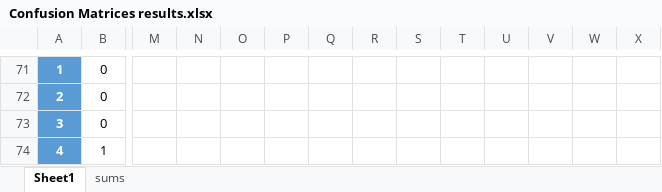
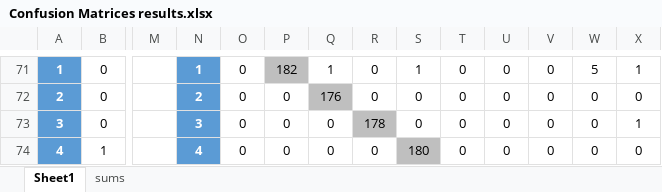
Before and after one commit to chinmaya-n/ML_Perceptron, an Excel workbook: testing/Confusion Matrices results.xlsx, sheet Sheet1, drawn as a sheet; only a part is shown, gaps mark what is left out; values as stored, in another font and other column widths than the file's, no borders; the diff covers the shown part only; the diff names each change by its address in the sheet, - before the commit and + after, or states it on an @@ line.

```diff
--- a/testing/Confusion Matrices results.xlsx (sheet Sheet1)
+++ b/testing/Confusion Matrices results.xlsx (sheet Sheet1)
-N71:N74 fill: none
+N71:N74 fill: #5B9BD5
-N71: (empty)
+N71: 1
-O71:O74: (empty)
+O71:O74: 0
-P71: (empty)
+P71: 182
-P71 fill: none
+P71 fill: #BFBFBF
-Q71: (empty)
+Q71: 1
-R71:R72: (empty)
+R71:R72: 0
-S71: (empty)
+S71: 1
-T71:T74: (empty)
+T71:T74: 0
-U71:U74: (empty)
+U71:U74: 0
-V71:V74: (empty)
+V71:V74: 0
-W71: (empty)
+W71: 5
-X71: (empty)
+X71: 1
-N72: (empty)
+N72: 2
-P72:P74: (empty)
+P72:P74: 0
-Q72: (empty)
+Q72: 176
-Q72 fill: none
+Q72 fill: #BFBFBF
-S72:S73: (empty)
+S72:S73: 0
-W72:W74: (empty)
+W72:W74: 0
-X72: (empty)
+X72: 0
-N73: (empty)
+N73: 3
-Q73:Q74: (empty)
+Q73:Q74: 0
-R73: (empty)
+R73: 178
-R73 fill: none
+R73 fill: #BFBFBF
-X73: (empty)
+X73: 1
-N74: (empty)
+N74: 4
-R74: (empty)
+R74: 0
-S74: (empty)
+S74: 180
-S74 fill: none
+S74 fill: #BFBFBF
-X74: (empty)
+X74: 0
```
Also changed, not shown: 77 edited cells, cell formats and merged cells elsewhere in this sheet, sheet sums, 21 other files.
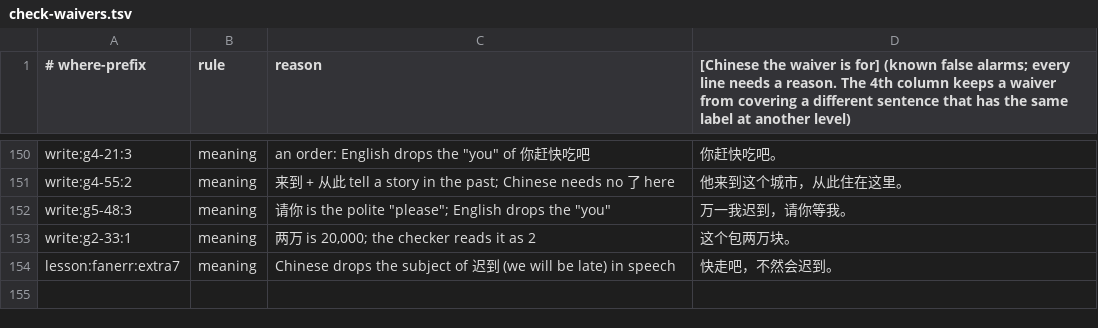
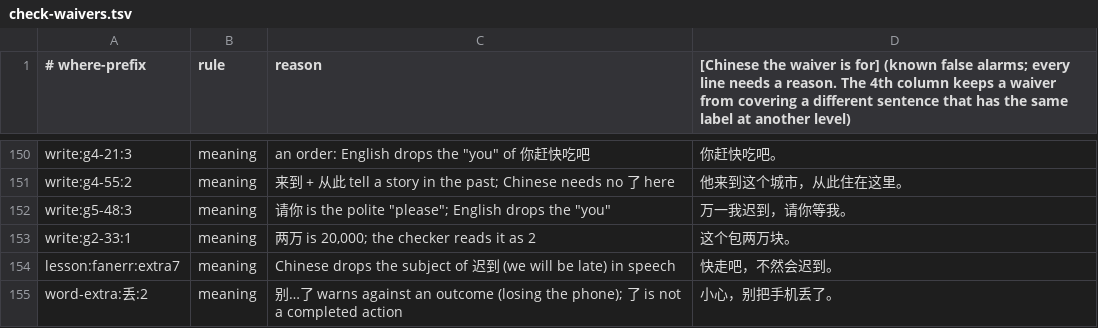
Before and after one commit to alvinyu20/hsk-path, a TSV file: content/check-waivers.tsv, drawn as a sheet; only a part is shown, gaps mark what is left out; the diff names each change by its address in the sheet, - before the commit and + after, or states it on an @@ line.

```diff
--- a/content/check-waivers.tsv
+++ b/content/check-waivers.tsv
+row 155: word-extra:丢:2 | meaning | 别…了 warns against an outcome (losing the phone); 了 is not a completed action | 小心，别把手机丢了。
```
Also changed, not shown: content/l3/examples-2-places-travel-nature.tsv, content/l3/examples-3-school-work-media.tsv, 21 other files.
----
▶ _What you should do_
Print each of the records above exactly as written, leaving no picture in the copy.

▶ _Answer section_
Before and after one commit to chinmaya-n/ML_Perceptron, an Excel workbook: testing/Confusion Matrices results.xlsx, sheet Sheet1, drawn as a sheet; only a part is shown, gaps mark what is left out; values as stored, in another font and other column widths than the file's, no borders; the diff covers the shown part only; the diff names each change by its address in the sheet, - before the commit and + after, or states it on an @@ line.

```diff
--- a/testing/Confusion Matrices results.xlsx (sheet Sheet1)
+++ b/testing/Confusion Matrices results.xlsx (sheet Sheet1)
-N71:N74 fill: none
+N71:N74 fill: #5B9BD5
-N71: (empty)
+N71: 1
-O71:O74: (empty)
+O71:O74: 0
-P71: (empty)
+P71: 182
-P71 fill: none
+P71 fill: #BFBFBF
-Q71: (empty)
+Q71: 1
-R71:R72: (empty)
+R71:R72: 0
-S71: (empty)
+S71: 1
-T71:T74: (empty)
+T71:T74: 0
-U71:U74: (empty)
+U71:U74: 0
-V71:V74: (empty)
+V71:V74: 0
-W71: (empty)
+W71: 5
-X71: (empty)
+X71: 1
-N72: (empty)
+N72: 2
-P72:P74: (empty)
+P72:P74: 0
-Q72: (empty)
+Q72: 176
-Q72 fill: none
+Q72 fill: #BFBFBF
-S72:S73: (empty)
+S72:S73: 0
-W72:W74: (empty)
+W72:W74: 0
-X72: (empty)
+X72: 0
-N73: (empty)
+N73: 3
-Q73:Q74: (empty)
+Q73:Q74: 0
-R73: (empty)
+R73: 178
-R73 fill: none
+R73 fill: #BFBFBF
-X73: (empty)
+X73: 1
-N74: (empty)
+N74: 4
-R74: (empty)
+R74: 0
-S74: (empty)
+S74: 180
-S74 fill: none
+S74 fill: #BFBFBF
-X74: (empty)
+X74: 0
```
Also changed, not shown: 77 edited cells, cell formats and merged cells elsewhere in this sheet, sheet sums, 21 other files.
Before and after one commit to alvinyu20/hsk-path, a TSV file: content/check-waivers.tsv, drawn as a sheet; only a part is shown, gaps mark what is left out; the diff names each change by its address in the sheet, - before the commit and + after, or states it on an @@ line.

```diff
--- a/content/check-waivers.tsv
+++ b/content/check-waivers.tsv
+row 155: word-extra:丢:2 | meaning | 别…了 warns against an outcome (losing the phone); 了 is not a completed action | 小心，别把手机丢了。
```
Also changed, not shown: content/l3/examples-2-places-travel-nature.tsv, content/l3/examples-3-school-work-media.tsv, 21 other files.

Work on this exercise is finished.